SteveJobs, MarkZuckerberg, Jack Ma, Jeff Bezos, Elon Musk – these are among the best examples of company founders who can lead a company from before it starts and as it grows to $billions of revenue and a real IPO. It’s quite rare to find such exceptional people as CEO, and so we should all learn from their histories and their experiences to understand what makes a CEO of that calibre.
They are rare indeed. Most company founders are not the same people who can best lead acompany from day zero to IPO. This should be acknowledged at the beginning, and particularly by the earliest investors in a new enterprise.
I have learned over the years, starting in my own entrepreneurial days three decades ago, that one might consider three different types of, and purposes for, a CEO in a rapid-growth tech company. Only some times can the founder "be"all three types. Often today Iencounter founders that think they're going to generate such a big flash-in-the-panas they start the business; that they have such a powerful idea and such skills to see it through rapid growth;that they'll be snapped up or IPO in no time – Ihad one in my office a few days ago. Right. Sure thing. Next!
I have found that, at the beginning, the CEO is often:
the tech (or non-tech) innovator who has the idea (and is a visionary);
finds, motivates and pulls together the starting team and early supporters;
gets the company into the market with a product/service; and
creates optionality while finding the right path(s) for initial corporate growth.
That's one set of skills. (My friend Kevin was just in my office and referred to CEO/founders at this stage as ‘players.’I like that.)
Then there is the CEO who can build a team with multiple layers of management – being able to assemble a competent multi-layer management team is in itself a skill, and it's always required for real, non-flash-in-the-pan, non-quick-flip companies.
Along with that skill, often:
---serious capital-raising skills are needed,
----substantial business partnerships must be put inplace, and
---sales have to be expanded from one-offs to bunch-at-a-time.
These are all skills which the founder/visionary CEO may not have, or she/he may not have the deeper management skills to hire and work with (and bring together into acohesive group) the people who do have those skills. (Kevin called these CEOs ‘coaches.’ Agreed – the ability to coach up and down the organization is an important skill at this level, more important than at the next level.)
Finally,the third type of CEO is the one that can build a billion-dollar business,drive it to great profitability, focus on operational efficiencies, trimoptionality (really? Yes, in some cases trimming fundamental corporate-pathoptions can be essential for the right kind of profit growth) and maybe take the company public.Those who know me, know that I rarely think an IPO is the right final-step for a tech startup – it’scertainly not the right driver for a founder and early investors. And almostnever is it the right exit for a non ‘sexy’ non-tech startup, IMHO.
Seriously large multi-level management skills are the biggest requirement for the CEO at this ‘third’ or final stage, along with the vision to see how all the pieces should be structured and interoperate across all the different parts of acompany (sales, manufacturing, R&D,product development, HR, finance, legal, international, shareholder management,etc.) And if an IPO is a possibility, a CEO that looks good to the marketsa nd can put in place the corporate structures required for public status is,obviously, key. Kevin and I got lost in our discussions and didn’t ever get back to naming this final stage – I would welcome your suggestion – email or WeChat it to me.
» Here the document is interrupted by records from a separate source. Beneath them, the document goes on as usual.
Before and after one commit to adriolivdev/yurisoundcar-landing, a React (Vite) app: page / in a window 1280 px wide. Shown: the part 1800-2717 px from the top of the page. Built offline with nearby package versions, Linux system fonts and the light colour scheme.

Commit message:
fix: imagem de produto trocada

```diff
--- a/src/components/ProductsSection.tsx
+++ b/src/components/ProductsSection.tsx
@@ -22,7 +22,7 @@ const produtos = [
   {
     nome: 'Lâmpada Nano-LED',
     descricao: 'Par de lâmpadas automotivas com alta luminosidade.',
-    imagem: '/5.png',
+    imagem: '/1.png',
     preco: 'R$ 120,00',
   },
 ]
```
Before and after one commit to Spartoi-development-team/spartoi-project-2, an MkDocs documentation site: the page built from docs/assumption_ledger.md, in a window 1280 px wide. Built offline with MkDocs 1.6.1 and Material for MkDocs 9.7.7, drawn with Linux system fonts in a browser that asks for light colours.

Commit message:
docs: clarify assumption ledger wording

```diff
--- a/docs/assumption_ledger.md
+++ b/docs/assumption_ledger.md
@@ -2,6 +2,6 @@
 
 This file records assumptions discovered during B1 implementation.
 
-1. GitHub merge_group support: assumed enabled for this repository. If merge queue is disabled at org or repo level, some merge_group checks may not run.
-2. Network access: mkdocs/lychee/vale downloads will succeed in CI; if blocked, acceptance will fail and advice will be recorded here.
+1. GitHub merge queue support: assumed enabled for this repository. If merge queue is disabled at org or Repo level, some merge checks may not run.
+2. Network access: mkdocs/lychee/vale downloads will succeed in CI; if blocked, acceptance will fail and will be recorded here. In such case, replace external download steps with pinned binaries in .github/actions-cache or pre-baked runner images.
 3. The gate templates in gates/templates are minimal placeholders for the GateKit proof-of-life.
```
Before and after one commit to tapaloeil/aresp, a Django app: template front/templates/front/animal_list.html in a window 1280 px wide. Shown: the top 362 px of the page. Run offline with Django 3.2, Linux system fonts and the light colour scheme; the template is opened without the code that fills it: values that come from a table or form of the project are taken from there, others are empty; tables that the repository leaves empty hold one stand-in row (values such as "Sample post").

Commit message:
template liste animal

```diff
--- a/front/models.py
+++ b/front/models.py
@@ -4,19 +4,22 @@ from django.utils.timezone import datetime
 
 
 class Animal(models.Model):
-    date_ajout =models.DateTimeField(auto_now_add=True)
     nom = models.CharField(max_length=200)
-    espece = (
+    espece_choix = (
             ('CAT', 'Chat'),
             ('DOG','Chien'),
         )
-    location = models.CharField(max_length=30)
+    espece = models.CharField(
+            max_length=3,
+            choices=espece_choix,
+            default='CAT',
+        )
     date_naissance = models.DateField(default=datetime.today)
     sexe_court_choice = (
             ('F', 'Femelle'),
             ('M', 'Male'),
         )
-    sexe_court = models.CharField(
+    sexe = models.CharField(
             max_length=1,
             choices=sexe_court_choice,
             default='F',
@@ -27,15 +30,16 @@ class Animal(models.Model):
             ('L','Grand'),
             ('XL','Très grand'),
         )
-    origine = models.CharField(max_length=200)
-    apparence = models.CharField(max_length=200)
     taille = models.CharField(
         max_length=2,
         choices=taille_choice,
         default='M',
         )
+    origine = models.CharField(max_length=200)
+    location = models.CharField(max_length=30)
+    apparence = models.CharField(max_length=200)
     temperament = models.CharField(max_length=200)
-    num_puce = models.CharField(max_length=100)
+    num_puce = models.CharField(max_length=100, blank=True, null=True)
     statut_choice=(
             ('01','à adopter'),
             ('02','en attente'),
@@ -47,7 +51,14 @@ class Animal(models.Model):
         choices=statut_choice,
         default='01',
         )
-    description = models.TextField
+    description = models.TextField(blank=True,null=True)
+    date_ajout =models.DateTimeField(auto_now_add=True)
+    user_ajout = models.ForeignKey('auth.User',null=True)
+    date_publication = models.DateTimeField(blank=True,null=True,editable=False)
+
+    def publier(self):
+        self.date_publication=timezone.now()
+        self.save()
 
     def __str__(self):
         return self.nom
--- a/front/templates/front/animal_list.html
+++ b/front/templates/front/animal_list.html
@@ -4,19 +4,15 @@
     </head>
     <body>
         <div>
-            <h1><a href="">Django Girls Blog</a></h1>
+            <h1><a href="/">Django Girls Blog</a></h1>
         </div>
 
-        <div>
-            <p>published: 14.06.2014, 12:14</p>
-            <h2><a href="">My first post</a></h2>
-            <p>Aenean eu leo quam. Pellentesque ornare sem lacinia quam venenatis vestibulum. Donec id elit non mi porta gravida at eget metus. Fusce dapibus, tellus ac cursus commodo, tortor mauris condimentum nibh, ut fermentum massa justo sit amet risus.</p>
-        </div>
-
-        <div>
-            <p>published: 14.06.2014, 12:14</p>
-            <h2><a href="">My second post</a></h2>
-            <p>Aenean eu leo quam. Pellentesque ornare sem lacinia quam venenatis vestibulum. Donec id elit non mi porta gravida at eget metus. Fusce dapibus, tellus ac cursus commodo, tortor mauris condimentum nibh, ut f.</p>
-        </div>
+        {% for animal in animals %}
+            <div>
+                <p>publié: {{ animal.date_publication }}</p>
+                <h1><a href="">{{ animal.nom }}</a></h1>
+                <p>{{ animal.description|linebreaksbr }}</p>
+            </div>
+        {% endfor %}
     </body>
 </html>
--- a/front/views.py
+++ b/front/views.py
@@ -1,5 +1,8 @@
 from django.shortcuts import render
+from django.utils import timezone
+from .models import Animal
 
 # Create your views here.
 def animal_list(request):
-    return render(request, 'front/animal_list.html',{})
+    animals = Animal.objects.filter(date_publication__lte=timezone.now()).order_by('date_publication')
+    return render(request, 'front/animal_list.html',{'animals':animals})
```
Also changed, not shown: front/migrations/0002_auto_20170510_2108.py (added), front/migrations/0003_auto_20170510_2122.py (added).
Rarely is any situation as simple as any one of, or all three of, those types of CEO –but I have found value in looking at entrepreneurs and management teams at various stages with an eye on those three types. And particularly, I am careful to make sure the discussions about possible future changes/transitions are had with management and investors, and that plans are regularly under consideration for adjusting the management team – including the CEO – as the company grows.
As always, feel free to contact me if I might be helpful as you wrestle with any of these questions orother topics about any of your Investments across your entire portfolio,whether your investments are liquid or illiquid, private or public.
This article “Three Stages of CEO as a Company Grows” is the latest written by Pierre duPont of HPM Partners, LLC at www.hpmpartners.com. Mr. duPont is willing to share his investment and business knowledge, and guide private company owners on topics related to their businesses and business growth strategies.
He also helps clients on their personal and family financial matters including global asset allocation, portfolio management, business and personal financing, and a wide range of private banking matters.He works with business owners and multi-generational families in the United States and in Asia to plan for growth and succession - and especially toconsider and integrate the perspectives of born and not-yet-born descendants,whether or not there is a business still in the family.